··· DATASET ENTRIES ···

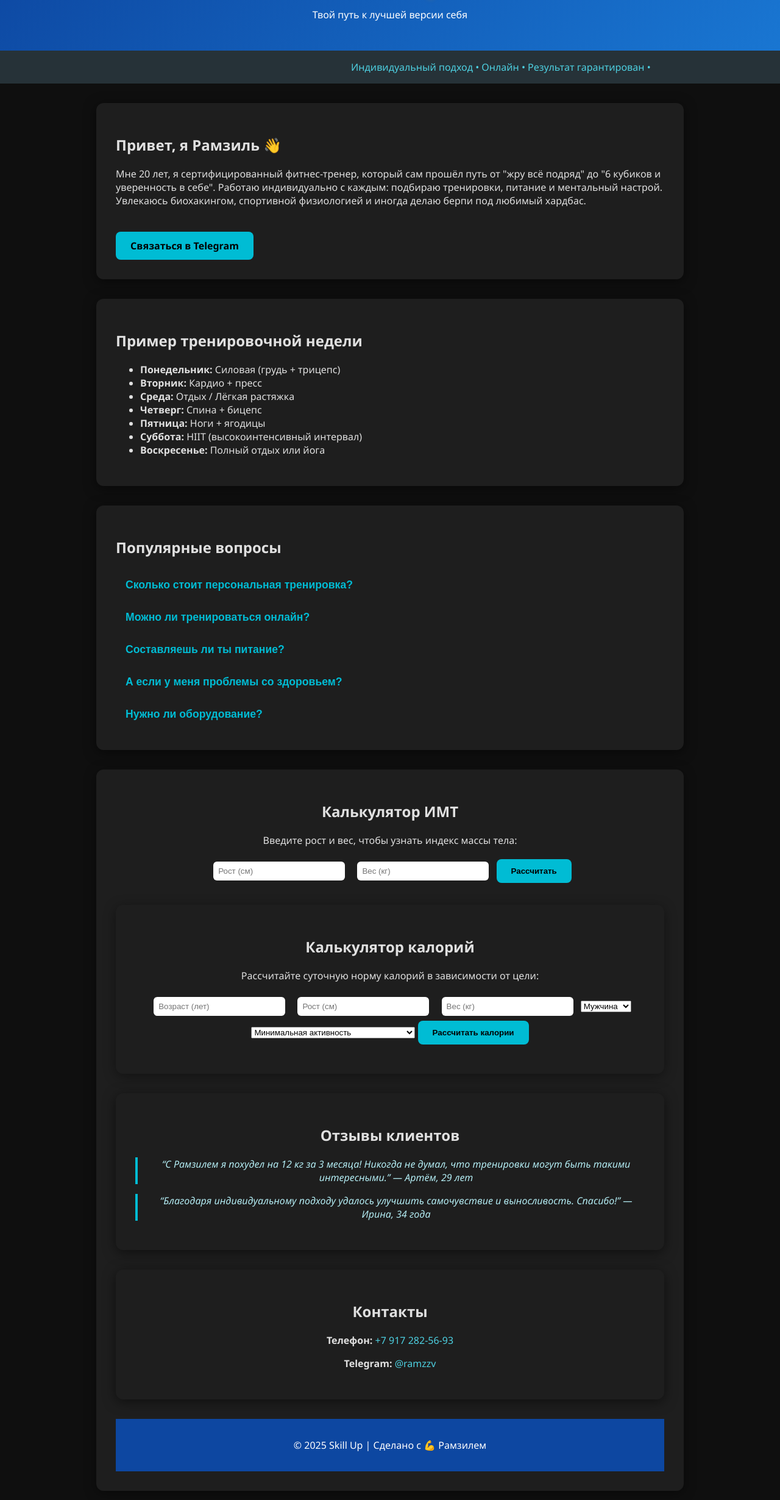
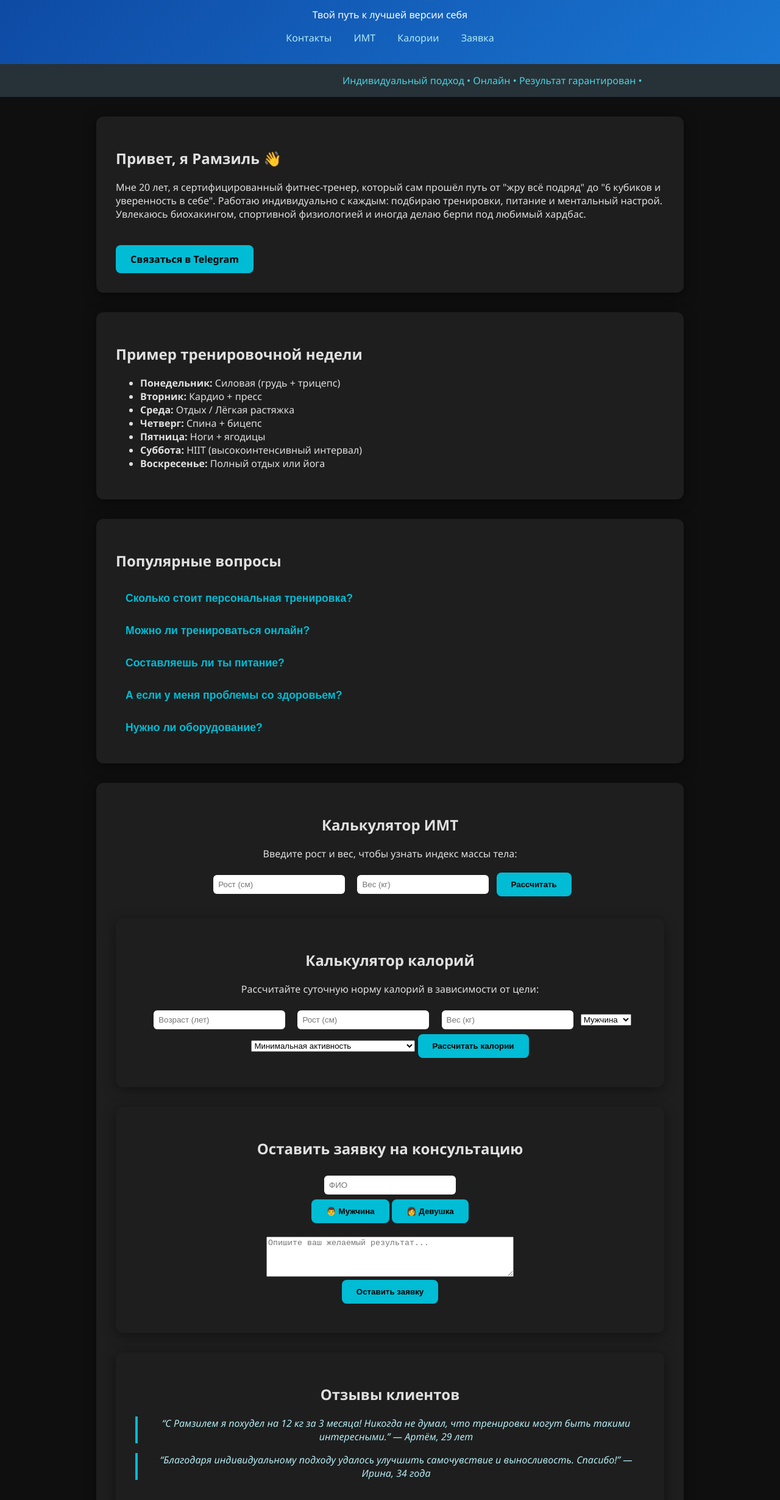
Before and after one commit to Chramz/skill, a plain HTML site: page index.html in a window 1280 px wide. Shown: the part 100-2560 px from the top of the page at 61% size. Drawn offline with nearby package versions, Linux system fonts and the light colour scheme.

Commit message:
Add files via upload

```diff
--- a/index.html
+++ b/index.html
@@ -262,18 +262,23 @@ body {
   100% { transform: translateX(-100%); }
 }
 </style>
-
 <link href="https://unpkg.com/aos@2.3.1/dist/aos.css" rel="stylesheet"/>
 </head>
 <body>
 <header>
 <h1><span class="highlighted-title">Skill Up</span></h1>
 <p>Твой путь к лучшей версии себя</p>
+
+<nav style="margin-top: 1rem;">
+<a href="#contacts" style="margin: 0 1rem; color: #b2ebf2;">Контакты</a>
+<a href="#imt" style="margin: 0 1rem; color: #b2ebf2;">ИМТ</a>
+<a href="#calories" style="margin: 0 1rem; color: #b2ebf2;">Калории</a>
+<a href="#form" style="margin: 0 1rem; color: #b2ebf2;">Заявка</a>
+</nav>
 </header>
 <div class="ticker">
 <p>Индивидуальный подход • Онлайн • Результат гарантирован •</p>
 </div>
-
 <section class="intro">
 <h2>Привет, я Рамзиль 👋</h2>
 <p>Мне 20 лет, я сертифицированный фитнес-тренер, который сам прошёл путь от "жру всё подряд" до "6 кубиков и уверенность в себе". Работаю индивидуально с каждым: подбираю тренировки, питание и ментальный настрой. Увлекаюсь биохакингом, спортивной физиологией и иногда делаю берпи под любимый хардбас.</p>
@@ -290,7 +295,6 @@ body {
 <li><strong>Воскресенье:</strong> Полный отдых или йога</li>
 </ul>
 </section>
-
 <section class="faq">
 <h2>Популярные вопросы</h2>
 <div class="faq-accordion">
@@ -316,20 +320,19 @@ body {
 </div>
 </div>
 </section>
-<section class="imt-calculator">
+<section class="imt-calculator" id="imt">
 <h2>Калькулятор ИМТ</h2>
 <p>Введите рост и вес, чтобы узнать индекс массы тела:</p>
 <input id="height" placeholder="Рост (см)" type="number"/>
 <input id="weight" placeholder="Вес (кг)" type="number"/>
 <button onclick="calculateIMT()">Рассчитать</button>
 <p id="imt-result"></p>
-
-<section class="imt-calculator">
+<section class="imt-calculator" id="calories">
 <h2>Калькулятор калорий</h2>
 <p>Рассчитайте суточную норму калорий в зависимости от цели:</p>
-  <input id="age" type="number" placeholder="Возраст (лет)" />
-  <input id="heightCal" type="number" placeholder="Рост (см)" />
-  <input id="weightCal" type="number" placeholder="Вес (кг)" />
+<input id="age" placeholder="Возраст (лет)" type="number"/>
+<input id="heightCal" placeholder="Рост (см)" type="number"/>
+<input id="weightCal" placeholder="Вес (кг)" type="number"/>
 <select id="gender">
 <option value="male">Мужчина</option>
 <option value="female">Женщина</option>
@@ -345,12 +348,25 @@ body {
 <p id="calorie-result"></p>
 </section>
 
+<section class="imt-calculator" id="form">
+<h2>Оставить заявку на консультацию</h2>
+<input id="fullname" placeholder="ФИО" type="text"/><br/>
+<div>
+<button onclick="selectGender('Мужчина')" type="button">👨 Мужчина</button>
+<button onclick="selectGender('Девушка')" type="button">👩 Девушка</button>
+</div>
+<input id="gender" type="hidden"/>
+<br/>
+<textarea id="goal" placeholder="Опишите ваш желаемый результат..." rows="4" style="width: 80%; max-width: 400px;"></textarea><br/>
+<button onclick="sendRequest()">Оставить заявку</button>
+<p id="form-result"></p>
+</section>
 <section class="testimonials">
 <h2>Отзывы клиентов</h2>
 <blockquote>“С Рамзилем я похудел на 12 кг за 3 месяца! Никогда не думал, что тренировки могут быть такими интересными.” — Артём, 29 лет</blockquote>
 <blockquote>“Благодаря индивидуальному подходу удалось улучшить самочувствие и выносливость. Спасибо!” — Ирина, 34 года</blockquote>
 </section>
-<section class="contacts">
+<section class="contacts" id="contacts">
 <h2>Контакты</h2>
 <p><strong>Телефон:</strong> <a href="tel:+79172825693">+7 917 282-56-93</a></p>
 <p><strong>Telegram:</strong> <a href="https://t.me/ramzzv" target="_blank">@ramzzv</a></p>
@@ -387,7 +403,6 @@ function calculateIMT() {
     });
   });
 </script>
-
 <script>
 function calculateCalories() {
   const age = parseInt(document.getElementById('age').value);
@@ -418,6 +433,48 @@ function calculateCalories() {
     `Для набора массы: ${gain} ккал/день`;
 }
 </script>
+</section>
+<script>
+let selectedGender = '';
 
+function selectGender(gender) {
+  selectedGender = gender;
+  document.getElementById('gender').value = gender;
+}
+
+function sendRequest() {
+  const fullname = document.getElementById('fullname').value.trim();
+  const gender = selectedGender;
+  const goal = document.getElementById('goal').value.trim();
+
+  if (!fullname || !gender || !goal) {
+    document.getElementById('form-result').innerText = "Пожалуйста, заполните все поля.";
+    return;
+  }
+
+  const message = `Заявка на консультацию\nФИО: ${fullname}\nПол: ${gender}\nЦель: ${goal}`;
+  const chatId = "464069739";
+  const token = "8151597381:AAHKjMpF8mgahcZedciS3lJUXxQmFT4BEa4";
+
+  fetch(`https://api.telegram.org/bot${token}/sendMessage`, {
+    method: "POST",
+    headers: {"Content-Type": "application/json"},
+    body: JSON.stringify({
+      chat_id: chatId,
+      text: message
+    })
+  })
+  .then(response => {
+    if (response.ok) {
+      document.getElementById('form-result').innerText = "Заявка успешно отправлена!";
+    } else {
+      document.getElementById('form-result').innerText = "Ошибка при отправке.";
+    }
+  })
+  .catch(error => {
+    document.getElementById('form-result').innerText = "Сетевая ошибка.";
+  });
+}
+</script>
 </body>
 </html>
```
Lines whose indentation alone changed are shown as unchanged.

···

▸ INSTRUCTIONS TO FOLLOW: Set the preceding data down again word for word, omitting images.

▸ RESULT OF THIS EXERCISE:
Before and after one commit to Chramz/skill, a plain HTML site: page index.html in a window 1280 px wide. Shown: the part 100-2560 px from the top of the page at 61% size. Drawn offline with nearby package versions, Linux system fonts and the light colour scheme.

Commit message:
Add files via upload

```diff
--- a/index.html
+++ b/index.html
@@ -262,18 +262,23 @@ body {
   100% { transform: translateX(-100%); }
 }
 </style>
-
 <link href="https://unpkg.com/aos@2.3.1/dist/aos.css" rel="stylesheet"/>
 </head>
 <body>
 <header>
 <h1><span class="highlighted-title">Skill Up</span></h1>
 <p>Твой путь к лучшей версии себя</p>
+
+<nav style="margin-top: 1rem;">
+<a href="#contacts" style="margin: 0 1rem; color: #b2ebf2;">Контакты</a>
+<a href="#imt" style="margin: 0 1rem; color: #b2ebf2;">ИМТ</a>
+<a href="#calories" style="margin: 0 1rem; color: #b2ebf2;">Калории</a>
+<a href="#form" style="margin: 0 1rem; color: #b2ebf2;">Заявка</a>
+</nav>
 </header>
 <div class="ticker">
 <p>Индивидуальный подход • Онлайн • Результат гарантирован •</p>
 </div>
-
 <section class="intro">
 <h2>Привет, я Рамзиль 👋</h2>
 <p>Мне 20 лет, я сертифицированный фитнес-тренер, который сам прошёл путь от "жру всё подряд" до "6 кубиков и уверенность в себе". Работаю индивидуально с каждым: подбираю тренировки, питание и ментальный настрой. Увлекаюсь биохакингом, спортивной физиологией и иногда делаю берпи под любимый хардбас.</p>
@@ -290,7 +295,6 @@ body {
 <li><strong>Воскресенье:</strong> Полный отдых или йога</li>
 </ul>
 </section>
-
 <section class="faq">
 <h2>Популярные вопросы</h2>
 <div class="faq-accordion">
@@ -316,20 +320,19 @@ body {
 </div>
 </div>
 </section>
-<section class="imt-calculator">
+<section class="imt-calculator" id="imt">
 <h2>Калькулятор ИМТ</h2>
 <p>Введите рост и вес, чтобы узнать индекс массы тела:</p>
 <input id="height" placeholder="Рост (см)" type="number"/>
 <input id="weight" placeholder="Вес (кг)" type="number"/>
 <button onclick="calculateIMT()">Рассчитать</button>
 <p id="imt-result"></p>
-
-<section class="imt-calculator">
+<section class="imt-calculator" id="calories">
 <h2>Калькулятор калорий</h2>
 <p>Рассчитайте суточную норму калорий в зависимости от цели:</p>
-  <input id="age" type="number" placeholder="Возраст (лет)" />
-  <input id="heightCal" type="number" placeholder="Рост (см)" />
-  <input id="weightCal" type="number" placeholder="Вес (кг)" />
+<input id="age" placeholder="Возраст (лет)" type="number"/>
+<input id="heightCal" placeholder="Рост (см)" type="number"/>
+<input id="weightCal" placeholder="Вес (кг)" type="number"/>
 <select id="gender">
 <option value="male">Мужчина</option>
 <option value="female">Женщина</option>
@@ -345,12 +348,25 @@ body {
 <p id="calorie-result"></p>
 </section>
 
+<section class="imt-calculator" id="form">
+<h2>Оставить заявку на консультацию</h2>
+<input id="fullname" placeholder="ФИО" type="text"/><br/>
+<div>
+<button onclick="selectGender('Мужчина')" type="button">👨 Мужчина</button>
+<button onclick="selectGender('Девушка')" type="button">👩 Девушка</button>
+</div>
+<input id="gender" type="hidden"/>
+<br/>
+<textarea id="goal" placeholder="Опишите ваш желаемый результат..." rows="4" style="width: 80%; max-width: 400px;"></textarea><br/>
+<button onclick="sendRequest()">Оставить заявку</button>
+<p id="form-result"></p>
+</section>
 <section class="testimonials">
 <h2>Отзывы клиентов</h2>
 <blockquote>“С Рамзилем я похудел на 12 кг за 3 месяца! Никогда не думал, что тренировки могут быть такими интересными.” — Артём, 29 лет</blockquote>
 <blockquote>“Благодаря индивидуальному подходу удалось улучшить самочувствие и выносливость. Спасибо!” — Ирина, 34 года</blockquote>
 </section>
-<section class="contacts">
+<section class="contacts" id="contacts">
 <h2>Контакты</h2>
 <p><strong>Телефон:</strong> <a href="tel:+79172825693">+7 917 282-56-93</a></p>
 <p><strong>Telegram:</strong> <a href="https://t.me/ramzzv" target="_blank">@ramzzv</a></p>
@@ -387,7 +403,6 @@ function calculateIMT() {
     });
   });
 </script>
-
 <script>
 function calculateCalories() {
   const age = parseInt(document.getElementById('age').value);
@@ -418,6 +433,48 @@ function calculateCalories() {
     `Для набора массы: ${gain} ккал/день`;
 }
 </script>
+</section>
+<script>
+let selectedGender = '';
 
+function selectGender(gender) {
+  selectedGender = gender;
+  document.getElementById('gender').value = gender;
+}
+
+function sendRequest() {
+  const fullname = document.getElementById('fullname').value.trim();
+  const gender = selectedGender;
+  const goal = document.getElementById('goal').value.trim();
+
+  if (!fullname || !gender || !goal) {
+    document.getElementById('form-result').innerText = "Пожалуйста, заполните все поля.";
+    return;
+  }
+
+  const message = `Заявка на консультацию\nФИО: ${fullname}\nПол: ${gender}\nЦель: ${goal}`;
+  const chatId = "464069739";
+  const token = "8151597381:AAHKjMpF8mgahcZedciS3lJUXxQmFT4BEa4";
+
+  fetch(`https://api.telegram.org/bot${token}/sendMessage`, {
+    method: "POST",
+    headers: {"Content-Type": "application/json"},
+    body: JSON.stringify({
+      chat_id: chatId,
+      text: message
+    })
+  })
+  .then(response => {
+    if (response.ok) {
+      document.getElementById('form-result').innerText = "Заявка успешно отправлена!";
+    } else {
+      document.getElementById('form-result').innerText = "Ошибка при отправке.";
+    }
+  })
+  .catch(error => {
+    document.getElementById('form-result').innerText = "Сетевая ошибка.";
+  });
+}
+</script>
 </body>
 </html>
```
Lines whose indentation alone changed are shown as unchanged.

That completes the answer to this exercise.